Inspired by the 30th anniversary of the founding of OUT/LOOK, artist E.G. Crichton (pictured above) has created a new exhibition, “OUT/LOOK & the Birth of the Queer,” open through January 2018 at the GLBT History Museum. Supported by a major grant from the Creative Work Fund, the show commemorates a groundbreaking national queer journal published in San Francisco from 1988 to 1992 that sparked vigorous debate during its five-year run. Crichton cofounded the publication and served as its art director.
As curator for the exhibition, Crichton invited artists and writers to respond to each of the 17 issues of the journal. “Fairly early on, I conceived of it as a way of creating intergenerational dialogue,” she explained. “OUT/LOOKwas committed to diversity, uniting different viewpoints, types of writing, and visual work. We brought together women and men in an era of extreme gender separatism in queer magazines and consciously strove for racial diversity. With this project, I wanted to find out what younger people would think of the magazine now and start a new set of conversations.”
Walking into the exhibition, visitors can ponder the history of OUT/LOOK in a mural reproducing covers of the magazine, as well as enormous chalk drawings based on cartoons by a frequent contributor, the late Kris Kovick. Crichton’s matchmaking also resulted in new artwork, essays, poetry, fiction and plays. The visual works are on display at the museum. Both visual and written works are featured on the associated website andin a new print issue of OUT/LOOK, available in the museum store.

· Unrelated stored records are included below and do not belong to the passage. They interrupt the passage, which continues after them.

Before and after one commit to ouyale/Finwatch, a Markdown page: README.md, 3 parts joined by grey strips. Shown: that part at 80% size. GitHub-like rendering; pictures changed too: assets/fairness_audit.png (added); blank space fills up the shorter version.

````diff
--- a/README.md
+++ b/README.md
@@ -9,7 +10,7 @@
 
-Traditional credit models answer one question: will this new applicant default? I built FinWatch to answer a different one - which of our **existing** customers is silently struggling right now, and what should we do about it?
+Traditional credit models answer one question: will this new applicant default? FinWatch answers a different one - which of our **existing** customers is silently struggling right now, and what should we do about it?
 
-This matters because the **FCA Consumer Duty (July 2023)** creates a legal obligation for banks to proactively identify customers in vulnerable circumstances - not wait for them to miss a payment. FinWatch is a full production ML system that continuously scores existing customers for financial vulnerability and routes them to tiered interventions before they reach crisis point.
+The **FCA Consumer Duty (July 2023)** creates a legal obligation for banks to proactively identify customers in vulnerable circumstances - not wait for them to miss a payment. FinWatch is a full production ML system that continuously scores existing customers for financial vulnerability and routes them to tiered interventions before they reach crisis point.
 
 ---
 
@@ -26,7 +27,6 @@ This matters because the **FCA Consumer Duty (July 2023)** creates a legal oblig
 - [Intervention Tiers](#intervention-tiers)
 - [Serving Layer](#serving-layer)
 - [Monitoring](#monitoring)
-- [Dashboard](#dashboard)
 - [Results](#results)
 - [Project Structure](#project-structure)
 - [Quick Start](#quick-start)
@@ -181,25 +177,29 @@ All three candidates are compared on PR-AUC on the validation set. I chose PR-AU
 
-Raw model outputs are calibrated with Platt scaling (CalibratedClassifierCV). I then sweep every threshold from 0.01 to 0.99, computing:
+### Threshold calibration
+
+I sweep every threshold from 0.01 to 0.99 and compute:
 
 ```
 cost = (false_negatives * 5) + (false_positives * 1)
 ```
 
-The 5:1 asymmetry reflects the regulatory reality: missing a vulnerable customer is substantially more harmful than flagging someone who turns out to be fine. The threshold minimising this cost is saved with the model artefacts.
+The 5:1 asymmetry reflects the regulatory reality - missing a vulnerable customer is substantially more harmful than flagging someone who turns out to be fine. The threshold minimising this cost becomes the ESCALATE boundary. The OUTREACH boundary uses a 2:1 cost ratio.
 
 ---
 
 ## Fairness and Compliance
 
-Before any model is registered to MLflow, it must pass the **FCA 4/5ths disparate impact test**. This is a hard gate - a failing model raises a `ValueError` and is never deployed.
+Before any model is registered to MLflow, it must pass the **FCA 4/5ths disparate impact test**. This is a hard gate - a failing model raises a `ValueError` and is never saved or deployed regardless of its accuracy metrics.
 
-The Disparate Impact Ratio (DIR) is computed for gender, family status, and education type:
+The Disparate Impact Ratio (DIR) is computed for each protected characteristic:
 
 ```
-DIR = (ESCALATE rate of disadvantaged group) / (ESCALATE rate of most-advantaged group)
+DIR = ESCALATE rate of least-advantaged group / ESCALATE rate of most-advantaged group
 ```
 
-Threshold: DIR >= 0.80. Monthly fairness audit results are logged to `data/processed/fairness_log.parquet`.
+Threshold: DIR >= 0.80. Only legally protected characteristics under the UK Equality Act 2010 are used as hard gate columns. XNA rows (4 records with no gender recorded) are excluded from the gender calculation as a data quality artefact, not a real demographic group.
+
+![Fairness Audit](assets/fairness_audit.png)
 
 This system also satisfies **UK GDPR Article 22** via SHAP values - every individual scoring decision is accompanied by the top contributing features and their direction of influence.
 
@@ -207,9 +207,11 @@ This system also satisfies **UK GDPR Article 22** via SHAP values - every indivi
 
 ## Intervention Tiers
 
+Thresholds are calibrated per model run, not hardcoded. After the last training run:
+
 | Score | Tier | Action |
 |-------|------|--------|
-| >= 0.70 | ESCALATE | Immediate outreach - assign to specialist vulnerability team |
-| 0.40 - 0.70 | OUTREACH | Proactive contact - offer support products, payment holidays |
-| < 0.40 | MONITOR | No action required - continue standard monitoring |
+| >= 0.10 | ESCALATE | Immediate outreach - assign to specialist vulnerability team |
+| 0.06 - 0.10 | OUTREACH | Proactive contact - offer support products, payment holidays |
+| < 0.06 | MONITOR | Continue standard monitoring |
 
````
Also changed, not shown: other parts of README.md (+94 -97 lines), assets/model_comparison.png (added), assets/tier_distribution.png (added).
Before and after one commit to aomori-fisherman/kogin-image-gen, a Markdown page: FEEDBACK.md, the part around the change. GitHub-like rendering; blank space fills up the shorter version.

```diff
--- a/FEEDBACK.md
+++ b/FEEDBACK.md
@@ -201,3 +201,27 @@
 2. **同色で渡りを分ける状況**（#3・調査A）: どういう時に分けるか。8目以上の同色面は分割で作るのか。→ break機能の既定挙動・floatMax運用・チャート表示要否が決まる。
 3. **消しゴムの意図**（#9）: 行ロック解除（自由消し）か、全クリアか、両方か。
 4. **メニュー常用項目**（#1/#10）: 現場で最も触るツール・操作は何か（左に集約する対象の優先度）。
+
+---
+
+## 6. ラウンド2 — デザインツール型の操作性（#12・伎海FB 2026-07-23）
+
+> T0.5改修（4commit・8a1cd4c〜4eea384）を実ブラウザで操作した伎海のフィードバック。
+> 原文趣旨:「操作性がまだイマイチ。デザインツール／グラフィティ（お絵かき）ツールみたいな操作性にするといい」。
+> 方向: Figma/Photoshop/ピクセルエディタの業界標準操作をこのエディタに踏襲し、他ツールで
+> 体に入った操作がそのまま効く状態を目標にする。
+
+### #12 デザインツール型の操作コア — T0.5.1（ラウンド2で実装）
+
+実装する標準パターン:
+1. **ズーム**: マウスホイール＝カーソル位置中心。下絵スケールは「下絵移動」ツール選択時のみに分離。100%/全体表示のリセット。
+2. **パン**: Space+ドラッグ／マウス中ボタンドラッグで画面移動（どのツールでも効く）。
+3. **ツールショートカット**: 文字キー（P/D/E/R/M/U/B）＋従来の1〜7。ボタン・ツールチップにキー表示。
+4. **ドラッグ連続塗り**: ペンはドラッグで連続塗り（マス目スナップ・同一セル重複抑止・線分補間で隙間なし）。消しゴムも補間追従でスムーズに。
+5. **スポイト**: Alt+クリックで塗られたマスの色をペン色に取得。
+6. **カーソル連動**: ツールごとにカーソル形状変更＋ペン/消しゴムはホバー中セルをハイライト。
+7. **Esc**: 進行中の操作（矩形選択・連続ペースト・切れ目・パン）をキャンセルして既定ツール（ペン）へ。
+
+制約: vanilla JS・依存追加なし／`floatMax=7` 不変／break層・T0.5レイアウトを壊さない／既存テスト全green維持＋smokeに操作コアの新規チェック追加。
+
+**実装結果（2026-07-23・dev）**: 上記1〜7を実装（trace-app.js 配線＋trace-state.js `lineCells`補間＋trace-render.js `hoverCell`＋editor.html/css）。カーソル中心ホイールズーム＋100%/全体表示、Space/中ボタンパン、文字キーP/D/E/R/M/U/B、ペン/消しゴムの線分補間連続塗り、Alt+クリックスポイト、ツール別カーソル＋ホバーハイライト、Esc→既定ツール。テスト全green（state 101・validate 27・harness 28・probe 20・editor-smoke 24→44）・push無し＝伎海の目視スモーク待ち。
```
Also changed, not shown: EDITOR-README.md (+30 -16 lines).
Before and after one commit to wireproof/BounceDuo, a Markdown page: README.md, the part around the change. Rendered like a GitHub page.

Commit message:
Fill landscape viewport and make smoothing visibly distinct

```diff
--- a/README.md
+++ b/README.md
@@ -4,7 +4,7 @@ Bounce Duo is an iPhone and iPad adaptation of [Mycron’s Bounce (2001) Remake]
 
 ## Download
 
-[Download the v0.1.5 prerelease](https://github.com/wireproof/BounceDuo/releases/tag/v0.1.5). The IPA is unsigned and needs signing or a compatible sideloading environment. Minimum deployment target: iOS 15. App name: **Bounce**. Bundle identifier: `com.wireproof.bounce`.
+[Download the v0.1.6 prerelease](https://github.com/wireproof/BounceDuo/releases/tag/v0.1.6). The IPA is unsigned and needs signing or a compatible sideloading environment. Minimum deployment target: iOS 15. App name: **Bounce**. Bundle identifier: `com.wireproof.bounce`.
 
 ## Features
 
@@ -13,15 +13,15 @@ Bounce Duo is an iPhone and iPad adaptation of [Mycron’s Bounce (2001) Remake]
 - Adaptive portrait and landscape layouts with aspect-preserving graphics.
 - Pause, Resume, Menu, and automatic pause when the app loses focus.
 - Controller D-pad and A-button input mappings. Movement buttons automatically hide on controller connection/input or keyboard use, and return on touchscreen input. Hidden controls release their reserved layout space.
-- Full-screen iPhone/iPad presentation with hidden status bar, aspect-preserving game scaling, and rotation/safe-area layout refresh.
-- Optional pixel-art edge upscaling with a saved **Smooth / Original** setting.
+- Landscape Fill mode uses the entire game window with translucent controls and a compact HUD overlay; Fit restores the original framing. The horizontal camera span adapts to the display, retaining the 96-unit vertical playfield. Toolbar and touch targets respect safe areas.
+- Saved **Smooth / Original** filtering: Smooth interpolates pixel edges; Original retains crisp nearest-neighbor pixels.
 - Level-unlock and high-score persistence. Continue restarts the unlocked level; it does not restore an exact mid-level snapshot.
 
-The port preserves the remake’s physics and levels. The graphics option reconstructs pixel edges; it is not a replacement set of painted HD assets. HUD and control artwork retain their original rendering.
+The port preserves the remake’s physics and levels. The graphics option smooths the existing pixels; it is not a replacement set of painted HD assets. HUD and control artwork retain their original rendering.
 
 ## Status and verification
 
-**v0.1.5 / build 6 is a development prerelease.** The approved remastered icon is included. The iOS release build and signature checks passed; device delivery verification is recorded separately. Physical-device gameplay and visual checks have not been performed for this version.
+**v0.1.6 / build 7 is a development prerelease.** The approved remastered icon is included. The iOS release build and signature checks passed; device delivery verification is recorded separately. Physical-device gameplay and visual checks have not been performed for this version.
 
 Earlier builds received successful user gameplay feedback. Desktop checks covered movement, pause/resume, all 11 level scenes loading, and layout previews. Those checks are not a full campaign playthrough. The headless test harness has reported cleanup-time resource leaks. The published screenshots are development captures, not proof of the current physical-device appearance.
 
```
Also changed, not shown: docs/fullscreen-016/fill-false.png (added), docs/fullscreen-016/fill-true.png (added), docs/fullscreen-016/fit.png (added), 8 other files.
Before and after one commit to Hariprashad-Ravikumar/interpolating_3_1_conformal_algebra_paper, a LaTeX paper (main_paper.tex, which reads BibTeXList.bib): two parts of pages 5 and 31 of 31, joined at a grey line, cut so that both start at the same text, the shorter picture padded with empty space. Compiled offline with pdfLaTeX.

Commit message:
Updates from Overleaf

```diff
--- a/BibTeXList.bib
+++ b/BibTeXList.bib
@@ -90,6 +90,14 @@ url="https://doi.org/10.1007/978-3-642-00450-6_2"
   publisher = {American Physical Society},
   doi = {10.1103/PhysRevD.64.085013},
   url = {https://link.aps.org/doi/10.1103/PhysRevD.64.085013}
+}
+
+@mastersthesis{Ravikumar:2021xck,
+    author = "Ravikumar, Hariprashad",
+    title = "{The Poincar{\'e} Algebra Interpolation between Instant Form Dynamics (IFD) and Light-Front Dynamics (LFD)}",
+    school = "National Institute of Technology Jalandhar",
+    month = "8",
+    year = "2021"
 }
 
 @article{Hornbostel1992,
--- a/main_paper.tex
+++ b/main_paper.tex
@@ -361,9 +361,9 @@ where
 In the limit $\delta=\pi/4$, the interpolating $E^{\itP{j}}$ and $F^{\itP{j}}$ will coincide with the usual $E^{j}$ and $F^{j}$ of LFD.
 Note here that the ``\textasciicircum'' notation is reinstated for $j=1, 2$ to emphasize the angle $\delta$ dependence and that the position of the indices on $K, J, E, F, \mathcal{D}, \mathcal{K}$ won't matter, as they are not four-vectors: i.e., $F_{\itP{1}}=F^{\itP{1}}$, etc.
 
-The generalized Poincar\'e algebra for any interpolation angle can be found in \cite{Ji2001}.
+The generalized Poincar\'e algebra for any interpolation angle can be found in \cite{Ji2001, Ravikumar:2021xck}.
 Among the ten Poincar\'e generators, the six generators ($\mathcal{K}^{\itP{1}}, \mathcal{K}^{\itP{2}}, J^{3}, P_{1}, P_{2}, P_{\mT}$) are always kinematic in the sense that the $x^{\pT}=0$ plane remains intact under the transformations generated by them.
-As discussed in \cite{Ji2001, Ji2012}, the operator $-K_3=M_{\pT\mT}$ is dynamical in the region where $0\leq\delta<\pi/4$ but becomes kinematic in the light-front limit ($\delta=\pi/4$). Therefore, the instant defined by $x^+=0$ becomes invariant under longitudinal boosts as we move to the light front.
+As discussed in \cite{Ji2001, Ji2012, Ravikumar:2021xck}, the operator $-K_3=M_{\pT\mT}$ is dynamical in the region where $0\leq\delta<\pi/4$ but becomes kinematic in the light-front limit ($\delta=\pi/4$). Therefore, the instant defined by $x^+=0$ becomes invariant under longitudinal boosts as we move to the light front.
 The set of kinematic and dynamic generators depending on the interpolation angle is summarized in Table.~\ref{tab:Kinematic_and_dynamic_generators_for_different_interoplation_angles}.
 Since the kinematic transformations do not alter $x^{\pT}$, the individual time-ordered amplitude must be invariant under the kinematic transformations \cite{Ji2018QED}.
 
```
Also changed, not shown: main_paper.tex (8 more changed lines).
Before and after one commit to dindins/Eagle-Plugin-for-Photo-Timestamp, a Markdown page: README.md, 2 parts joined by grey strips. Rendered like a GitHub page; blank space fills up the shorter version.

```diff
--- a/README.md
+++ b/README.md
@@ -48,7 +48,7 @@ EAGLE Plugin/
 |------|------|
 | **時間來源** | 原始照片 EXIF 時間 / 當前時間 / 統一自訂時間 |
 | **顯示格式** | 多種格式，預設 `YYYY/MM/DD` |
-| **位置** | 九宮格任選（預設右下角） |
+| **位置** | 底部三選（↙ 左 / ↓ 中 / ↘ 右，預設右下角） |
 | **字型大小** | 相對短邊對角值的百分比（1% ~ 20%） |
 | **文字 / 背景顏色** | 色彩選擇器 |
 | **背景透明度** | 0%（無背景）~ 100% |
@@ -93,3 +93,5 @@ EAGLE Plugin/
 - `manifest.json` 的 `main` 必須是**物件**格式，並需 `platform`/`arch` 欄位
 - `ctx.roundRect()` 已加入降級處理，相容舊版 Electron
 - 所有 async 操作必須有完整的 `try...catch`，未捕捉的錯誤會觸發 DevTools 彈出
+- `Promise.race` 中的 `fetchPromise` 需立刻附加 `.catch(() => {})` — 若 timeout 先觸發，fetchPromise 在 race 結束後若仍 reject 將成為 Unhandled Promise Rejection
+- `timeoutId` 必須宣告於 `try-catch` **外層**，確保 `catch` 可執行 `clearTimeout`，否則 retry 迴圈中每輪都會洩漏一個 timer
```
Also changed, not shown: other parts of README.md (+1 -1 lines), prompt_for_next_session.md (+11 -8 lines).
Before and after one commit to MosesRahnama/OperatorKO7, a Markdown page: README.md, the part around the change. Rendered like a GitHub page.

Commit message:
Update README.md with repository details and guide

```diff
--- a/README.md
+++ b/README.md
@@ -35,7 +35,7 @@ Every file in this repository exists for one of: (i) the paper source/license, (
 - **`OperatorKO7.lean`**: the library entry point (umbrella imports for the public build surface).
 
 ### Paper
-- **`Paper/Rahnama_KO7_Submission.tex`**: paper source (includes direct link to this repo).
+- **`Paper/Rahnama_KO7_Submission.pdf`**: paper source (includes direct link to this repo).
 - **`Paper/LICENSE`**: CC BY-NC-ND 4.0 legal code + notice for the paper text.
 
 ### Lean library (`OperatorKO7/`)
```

The contributions are striking in their range of approaches and media. E. Patrick Johnson, for example, responded to the fourth issue of OUT/LOOKwith a powerful poem. Julio Salgado’s painting Drawing My Brown in a Sea of White, a response to issue 17, is a forceful look at the ways queer people of color are left out of mainstream queer narratives. Inspired by issue 5, Dorothy R. Santos’s “Swallowing My Boredom” uses interactive fiction to reimagine her teenage years as a Filipina-American.
Thirty years after it first appeared, OUT/LOOK continues making an impact. “I still run into people periodically who talk about how much they miss OUT/LOOK and how it changed their lives,” Crichton observed. “This project enables us to revisit the journal’s contributions through our holdings at the archives — and to honor those contributions and share them with a new generation of queer people.”
Mark Sawchuk is a member of the Communications Working Group of the GLBT Historical Society.
Reprinted from the November 2017 issue of History Happens, the monthly newsletter of the GLBT Historical Society. To subscribe to the newsletter, click here.